LEFT: Kingsley Poitier receiving one of his international awards.
RIGHT: Kingsley and his wife Eloise.
By BRENT STUBBS
Senior Sports Reporter
BAHAMAS Bodybuilding and Fitness Federation president Joel Stubbs remembered the late Kingsley Poitier as a humble giant, who transcended beyond his years to become the first Bahamian to win the Mr World Bodybuilding Championship title.
Poitier, 82, died on Sunday at his home on Dean Street. He was survived by his wife, Eloise and children -
Kingsley Jr, Ramel, Tanzania and Robert Poitier, Insley McKinney and Rekell Brice.
Poitier, inducted into the Bahamas National Hall of Fame in 2003, was recognised as the ultimate purveyor of physical intelligence, exhibiting an amazing symmetry of body that stoked the metaphysical pleasure-centres of bodybuilding enthusiasts the world over.
Stubbs said Poitier spent many of his younger years as a professional bodybuilder who represented the Bahamas on the world stage, where he was very successful in accomplishing top honors being crown Mr. World most muscular in 1962 and 1964 and he eventually won the Mr. World title in 1965.
Poitier went on to pursue an acting career in Hollywood playing roles that highlighted his strong physical statuesque.
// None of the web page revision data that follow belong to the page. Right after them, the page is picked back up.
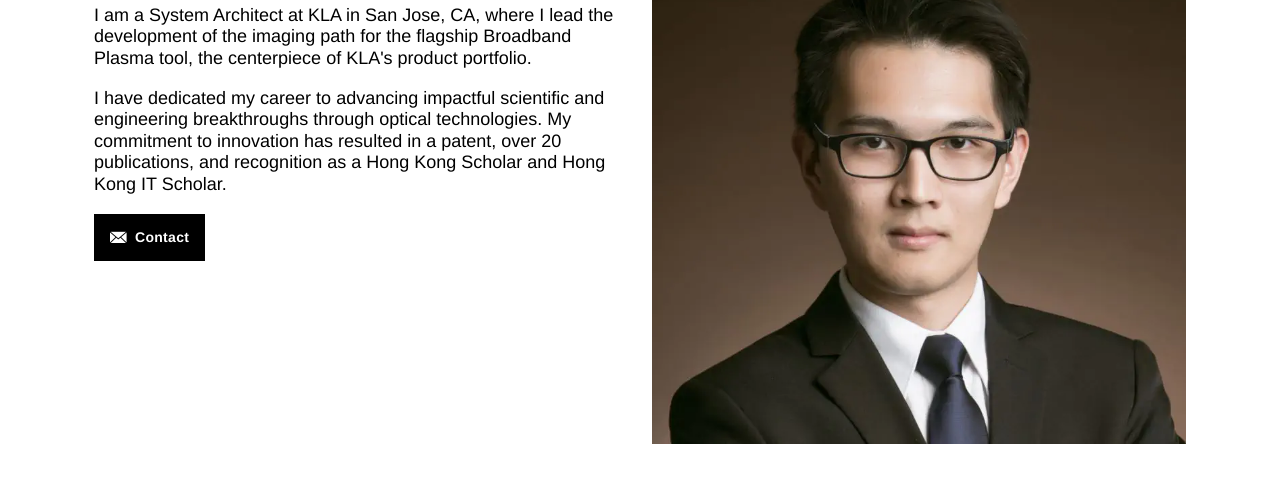
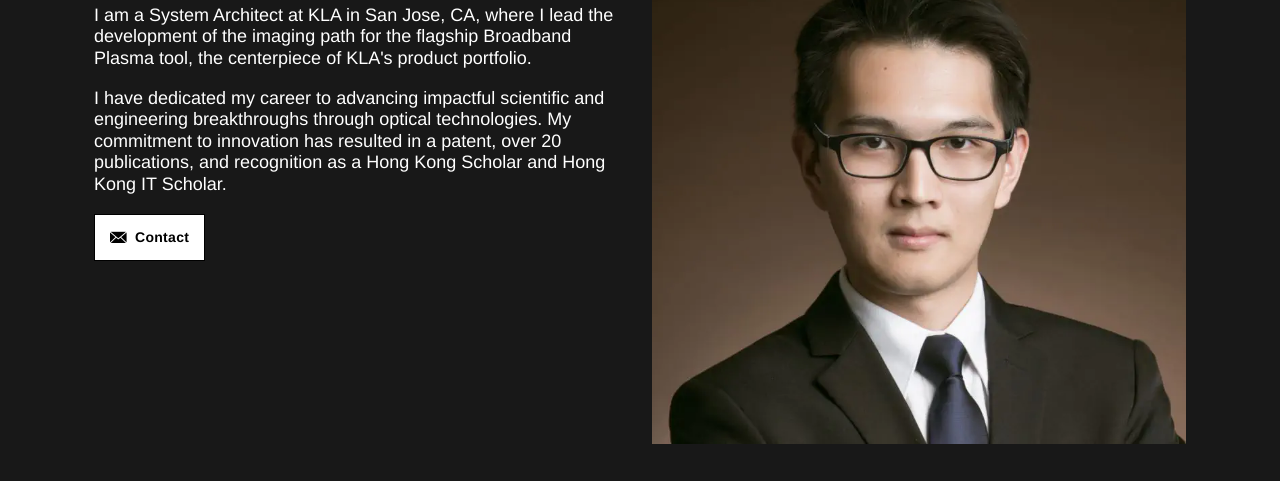
Before and after one commit to Aaron-Mok/aaron-mok.github.io, a plain HTML site: page index.html in a window 1280 px wide. Shown: the part 256-737 px from the top of the page. Drawn offline with Linux system fonts and the light colour scheme; some packages are replaced by stand-ins of ours.

Commit message:
force dark theme

```diff
--- a/index.html
+++ b/index.html
@@ -2,6 +2,9 @@
 <!DOCTYPE html>
 <html
 	lang="en"
+	data-bs-theme="dark"
+	theme-forced="true"
+	theme-auto="false"
 >
 
 <head>
@@ -36,7 +39,7 @@
 
 
 
-<script defer src="https://aaron-mok.github.io/js/color-modes.min.9346508e1d09bdc23a70b36a4a1f2d9ebd05028a9dc2fc3c3bd6dab9e0899f83.js"></script>
+
 
 <script src='https://aaron-mok.github.io/js/library/lozad.min.js'></script>
 
```
Also changed, not shown: 404.html (+1 -1 lines), blog/deepscope/index.html (+1 -1 lines), blog/index.html (+1 -1 lines), blog/time_of_flight/index.html (+1 -1 lines), categories/index.html (+1 -1 lines), client-work/index.html (+1 -1 lines), experience/index.html (+1 -1 lines), experience/mphil_student/index.html (+1 -1 lines), experience/phd_student/index.html (+1 -1 lines), experience/senior_optical_system_architect/index.html (+1 -1 lines), projects/index.html (+1 -1 lines), tags/index.html (+1 -1 lines), testimonial/index.html (+1 -1 lines).
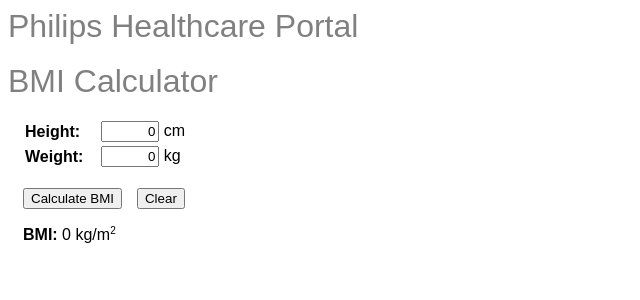
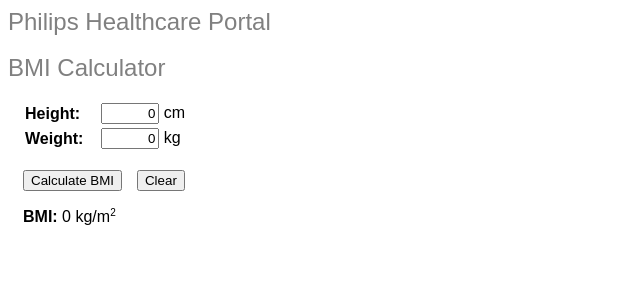
Before and after one commit to Shivaprasad84/DemoApp, an Angular app: page / in a window 1280 px wide. Shown: the top 300 px of the page, without its empty margins (0-640 px from the left). Built offline with nearby package versions, Linux system fonts and the light colour scheme.

Commit message:
adding services

```diff
--- /dev/null
+++ b/src/app/services/bmiCalculator.service.ts
@@ -0,0 +1,20 @@
+import { Injectable } from "@angular/core";
+import { BmiInputModel } from "../widgets/models/bmiInput.model";
+
+@Injectable({
+  providedIn: 'root'
+})
+export class BmiCalculatorService {
+  getBmi(bmiInput: BmiInputModel): number {
+    if (bmiInput.height === 0) {
+      return 0;
+    }
+    const heightMeters = this.cmTom(bmiInput.height);
+    const bmi = +(bmiInput.weight / (heightMeters * heightMeters)).toFixed(3);
+    return bmi;
+  }
+
+  private cmTom(cm: number): number {
+    return cm / 100;
+  }
+}
--- a/src/app/widgets/bmiCalculator/bmiCalculator.component.ts
+++ b/src/app/widgets/bmiCalculator/bmiCalculator.component.ts
@@ -1,4 +1,5 @@
 import { Component } from "@angular/core";
+import { BmiCalculatorService } from "../../services/bmiCalculator.service";
 import { BmiInputModel } from "../models/bmiInput.model";
 
 @Component({
@@ -8,19 +9,13 @@
 export class BMICalculator {
   public bmi = 0;
 
+  constructor(private bmiCalculatorService: BmiCalculatorService) {}
+
   calculateBmi(bmiInput: BmiInputModel) {
-    if (bmiInput.height === 0) {
-      return;
-    }
-    const heightMeters = this.cmTom(bmiInput.height);
-    this.bmi = +(bmiInput.weight / (heightMeters * heightMeters)).toFixed(3);
+    this.bmi = this.bmiCalculatorService.getBmi(bmiInput);
   }
 
   clear() {
     this.bmi = 0;
   }
-
-  private cmTom(cm: number): number {
-    return cm / 100;
-  }
 }
--- a/src/app/widgets/heading/heading.component.css
+++ b/src/app/widgets/heading/heading.component.css
@@ -1,4 +1,4 @@
-h1 {
+.header {
   margin: 0;
   font-weight: 100;
   color: grey;
--- a/src/app/widgets/heading/heading.component.html
+++ b/src/app/widgets/heading/heading.component.html
@@ -1 +1 @@
-<h1>{{ heading }}</h1>
+<h2 class="header">{{ heading }}</h2>
```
He eventually returned to Nassau where he was very instrumental in molding, mentoring and training many of our former athletes who have done exceptionally well in the sport.
“I too can recall many days training at Wong’s Gym in Palmdale where Mr. Poitier mentored me and taught me some of the basic mechanic exercises - form and technique,” Stubbs said. “His encouragement and motivation along with others gave me the zest to fall deeply in love with the sport.
“He inspired me to pursue and become a professional body builder and to push beyond my imagination and my physical strength to grace the world stage. I am grateful to him for my professional accomplishments in this regard.”
Stubbs, a professional bodybuilder who went on to excel on the stage of Mr. Olympia in 2009, said the Bahamas and indeed the federation owe a debt of gratitude to Poitier and his humble spirit as he gave selflessly to so many, contributing his time to mentor me and others during our novice days in the sport.
“As I reflect, I would like to say to Mr. Poitier and the BBFF, thank you for believing in me,” said Stubbs, a Bahamasair pilot who at one point during his bodybuilding career was listed as the competitor with the biggest back in the world.
Stubbs publicly thanked Poitier’s family for lending him to the Bahamas as he truly lived a purposeful life.
“We are very proud of what he had single handedly accomplished and achieved in this sport,” he stressed. “Another aspect of his life that was greatly respected was his spiritually filled life.
“On behalf of the BBFF, we salute this bodybuilding legend Mr. Kingsley Poitier. May his soul rest in peace.”
North American, Central American and Caribbean (NACAC) president Mike Sands expressed his condolences as he had some encounters with Poitier during the time that he competed as a sprinter in the sport of track and field.
“I had the good fortune of knowing Kingsley and would often stop by his gym on the northside of Fleming Street west, about 50 feet from Blue Hill Road. It was a very small nondescript unpainted building that is still in operation,” said Sands, a two-time Olympian and flag bearer both trips in 1972 and 1976 and former Bahamian national record holder in the men’s 100, 200 and 400 metres.
“Kingsley was a very quiet and soft spoken individual. Here again is another perfect example of the type of ‘sports power’ that we possess but really don’t have a true appreciation of our performances on the global or even the local stage for that matter. Imagine, a Mr. World (champion) in the 60’s and many of us don’t even know of his existence.”